  public_key VARCHAR2(500) := 'c:\Projects\PGPKeys\public_key.asc';
  ascii_armor_output BOOLEAN := TRUE;
  message  CLOB;     
  encrypted_message RAW(32000);
  v_Return RAW(32000); 
BEGIN
    message := 'Hello World';
 
    encrypted_message := ORA_PGP.ENCRYPT_RAW(
      UTL_I18N.STRING_TO_RAW(message),
      PUBLIC_KEY,
      ascii_armor_output);
END;
/

3. Invoking from Java

The encryption functions can be invoked from Java code just like any other PL/SQL procedure:

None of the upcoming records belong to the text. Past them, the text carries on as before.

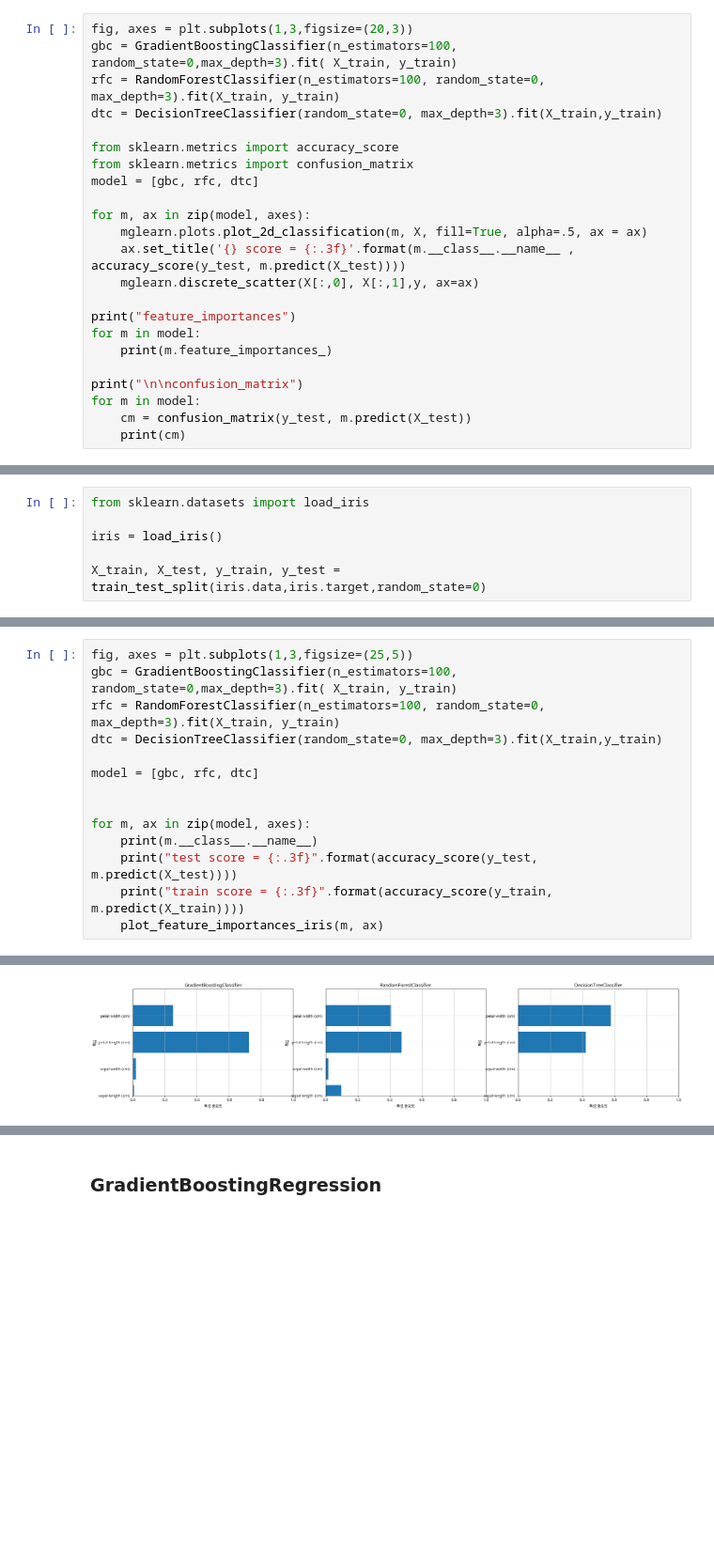
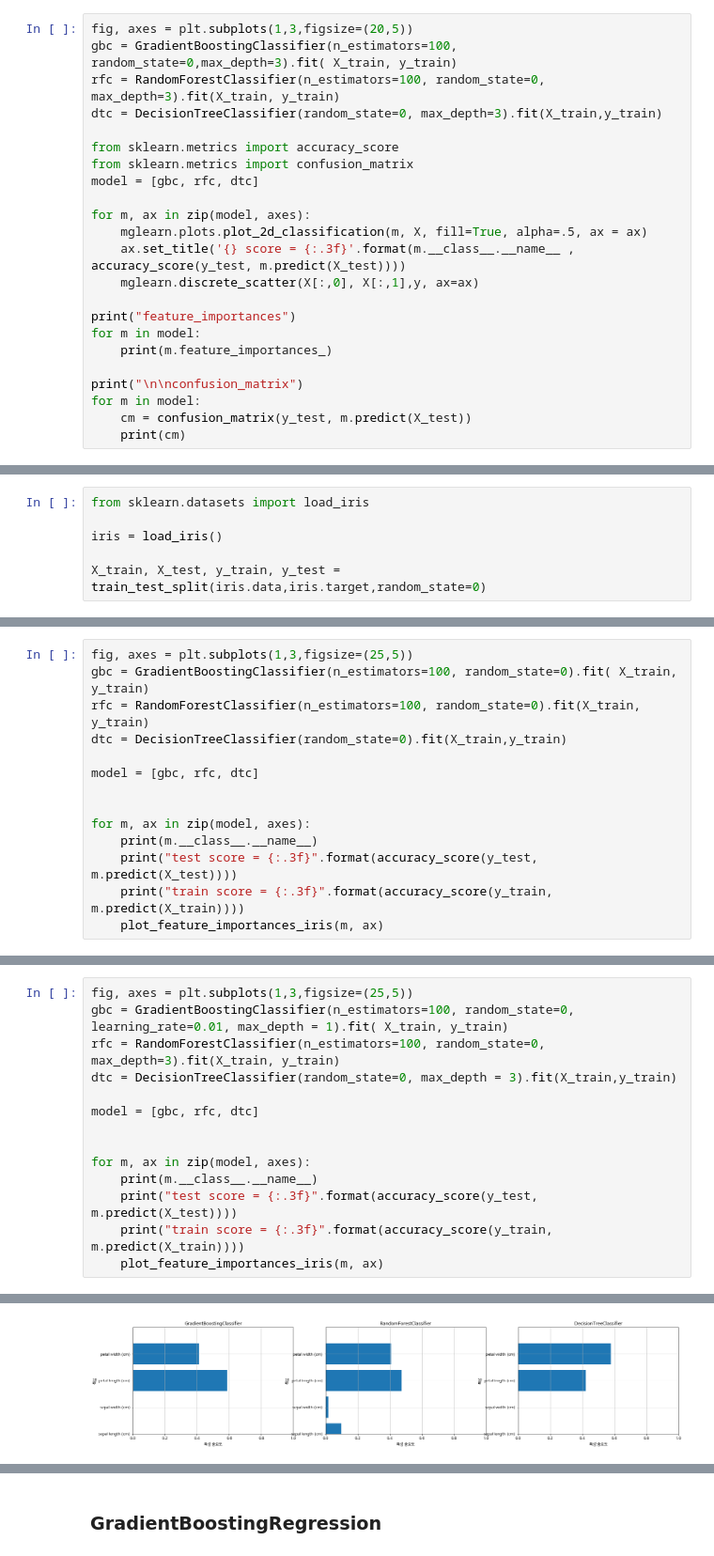
Before and after one commit to comet08/Machine_Learning, a Jupyter notebook: 5주차/GradientBoosting.ipynb, the cells around one changed output, grey strips where cells are left out. Shown: that part at 94% size. Saved outputs shown, nothing was run; the diff lists cells and outputs as text; blank space fills up the shorter version.

```diff
--- a/5주차/GradientBoosting.ipynb
+++ b/5주차/GradientBoosting.ipynb
@@ -219,7 +262,7 @@ mglearn.discrete_scatter(X[:,0], X[:,1],y)
  <matplotlib.lines.Line2D at 0x...>]
 [figure]
 # %%
-fig, axes = plt.subplots(1,3,figsize=(20,3))
+fig, axes = plt.subplots(1,3,figsize=(20,5))
 gbc = GradientBoostingClassifier(n_estimators=100, random_state=0,max_depth=3).fit( X_train, y_train)
 rfc = RandomForestClassifier(n_estimators=100, random_state=0, max_depth=3).fit(X_train, y_train)
 dtc = DecisionTreeClassifier(random_state=0, max_depth=3).fit(X_train,y_train)
@@ -287,0 +335,14 @@ def plot_feature_importances_iris(model,ax):
+# %%
+fig, axes = plt.subplots(1,3,figsize=(25,5))
+gbc = GradientBoostingClassifier(n_estimators=100, random_state=0).fit( X_train, y_train)
+rfc = RandomForestClassifier(n_estimators=100, random_state=0).fit(X_train, y_train)
+dtc = DecisionTreeClassifier(random_state=0).fit(X_train,y_train)
+
+model = [gbc, rfc, dtc]
+
+
+for m, ax in zip(model, axes):
+    print(m.__class__.__name__)
+    print("test score = {:.3f}".format(accuracy_score(y_test, m.predict(X_test))))
+    print("train score = {:.3f}".format(accuracy_score(y_train, m.predict(X_train))))
+    plot_feature_importances_iris(m, ax)
@@ -288,8 +367,8 @@ def plot_feature_importances_iris(model,ax):
 # %%
 fig, axes = plt.subplots(1,3,figsize=(25,5))
-gbc = GradientBoostingClassifier(n_estimators=100, random_state=0,max_depth=3).fit( X_train, y_train)
+gbc = GradientBoostingClassifier(n_estimators=100, random_state=0, learning_rate=0.01, max_depth = 1).fit( X_train, y_train)
 rfc = RandomForestClassifier(n_estimators=100, random_state=0, max_depth=3).fit(X_train, y_train)
-dtc = DecisionTreeClassifier(random_state=0, max_depth=3).fit(X_train,y_train)
+dtc = DecisionTreeClassifier(random_state=0, max_depth = 3).fit(X_train,y_train)
 
 model = [gbc, rfc, dtc]
 
@@ -306,7 +385,7 @@ train score = 1.000
 RandomForestClassifier
 test score = 0.974
 train score = 0.973
 DecisionTreeClassifier
 test score = 0.974
 train score = 0.982
-[figure, old version]
+[figure, new version]
```
Also changed, not shown: parts of 28 cells of this notebook, 3 other files.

import java.sql.*;
 
public class OraPGPTests {
 
	private static final String JDBC_ORACLE_CONNECTION = "jdbc:oracle:thin:@localhost:1522:orcl2";
 
	public void testEncryptString() throws SQLException {
		DriverManager.registerDriver (new oracle.jdbc.OracleDriver());
 
		Connection conn = DriverManager.getConnection
				  (JDBC_ORACLE_CONNECTION, "user", "pass");		
 
		String message = "Hello World";
 
		// ENCRYPT_STRING
		CallableStatement cstmt = conn.prepareCall("{?=call ORA_PGP.ENCRYPT(?,?)}");
		cstmt.registerOutParameter(1, Types.VARCHAR);
		cstmt.setString(2, message);
		cstmt.setString(3, "c:\\Projects\\PGPKeys\\public.key");
		cstmt.executeUpdate();
		String encryptedString = cstmt.getString(1);
 
		System.out.println(encryptedString);
	}
}

Exception handling

Exception handling is available as of version 1.1. Please check the dedicated chapter for Exception handling in OraPGP in order to study the custom mechanism provided by the package.

Summary

This chapter illustrated how to invoke the ORA_PGP encryption PL/SQL functions. You can find complete examples in the \Examples sub folder inside the product ZIP archive.

List of methods used:

ORA_PGP.ENCRYPT Encrypts VARCHAR2 data. The output is ASCII armored
ORA_PGP.ENCRYPT_BLOB Encrypts BLOB data. Allows specification of the output format
ORA_PGP.ENCRYPT_CLOB Encrypts CLOB data and produces CLOB. The output is ASCII armored
ORA_PGP.ENCRYPT_RAW Encrypts RAW data. Allows specification of the output format